### EXERCISE
Output every entry exactly as written, skipping any pictures.
--- PROVIDED INFORMATION Enclosed Below ---
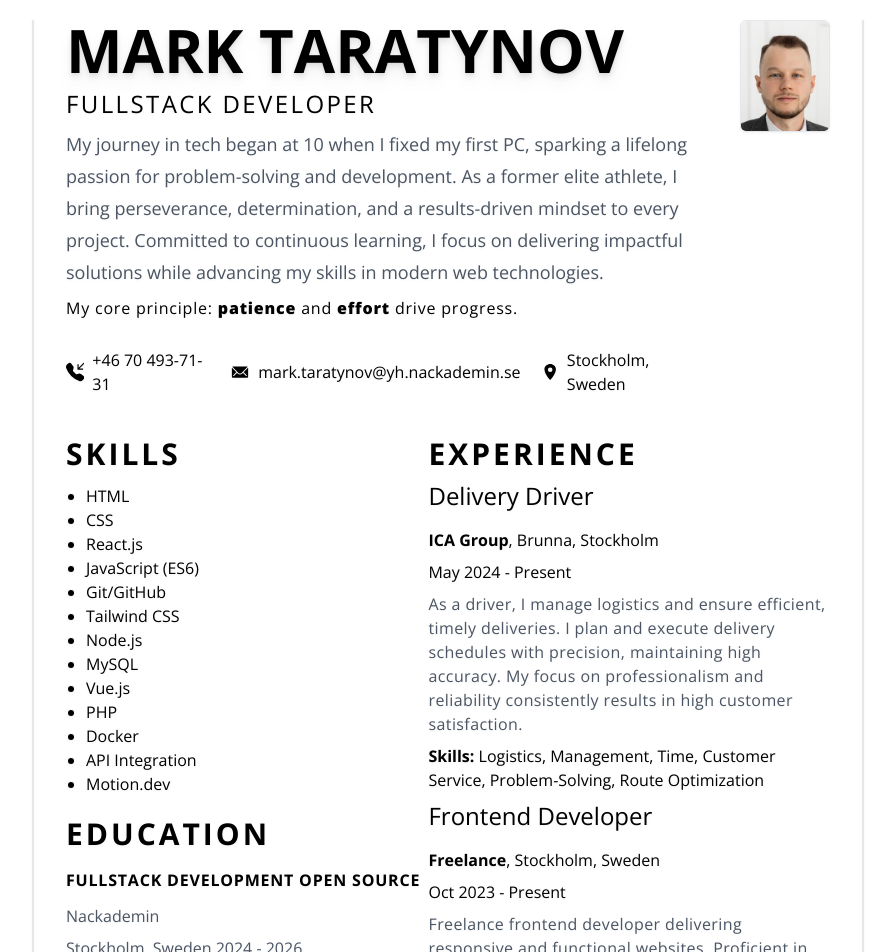
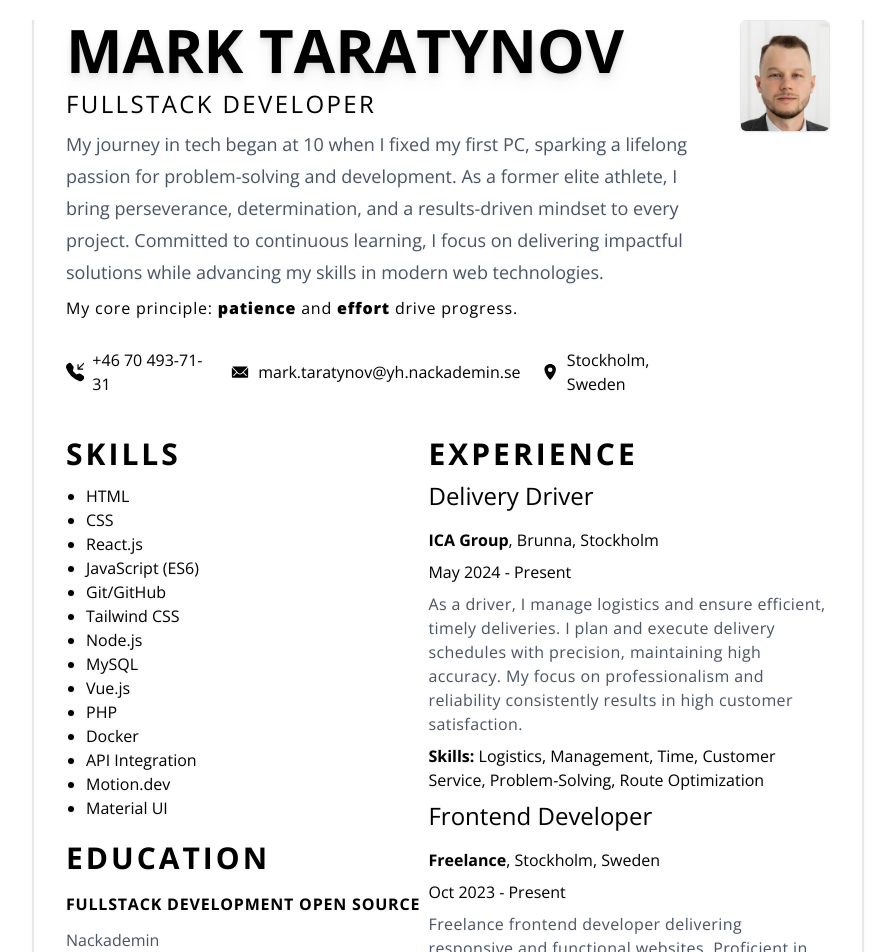
Before and after one commit to Prostecki/react-cv-page, a React (Vite) app in the folder inspiration-app/: page / in a window 1280 px wide. Shown: the top 952 px of the page, without its empty margins (192-1087 px from the left). Built offline with nearby package versions, Linux system fonts and the light colour scheme.

Commit message:
Added material ui

```diff
--- a/inspiration-app/src/components/Skills.jsx
+++ b/inspiration-app/src/components/Skills.jsx
@@ -13,7 +13,9 @@ export default function Skills() {
     "Docker",
     "API Integration",
     "Motion.dev",
+    "Material UI",
   ];
+
   return (
     <section className="w-60">
       <h1 className="text-3xl font-bold tracking-widest uppercase mb-3">
```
--- End of Enclosed PROVIDED INFORMATION ---
### COMPLETED TASK
Before and after one commit to Prostecki/react-cv-page, a React (Vite) app in the folder inspiration-app/: page / in a window 1280 px wide. Shown: the top 952 px of the page, without its empty margins (192-1087 px from the left). Built offline with nearby package versions, Linux system fonts and the light colour scheme.

Commit message:
Added material ui

```diff
--- a/inspiration-app/src/components/Skills.jsx
+++ b/inspiration-app/src/components/Skills.jsx
@@ -13,7 +13,9 @@ export default function Skills() {
     "Docker",
     "API Integration",
     "Motion.dev",
+    "Material UI",
   ];
+
   return (
     <section className="w-60">
       <h1 className="text-3xl font-bold tracking-widest uppercase mb-3">
```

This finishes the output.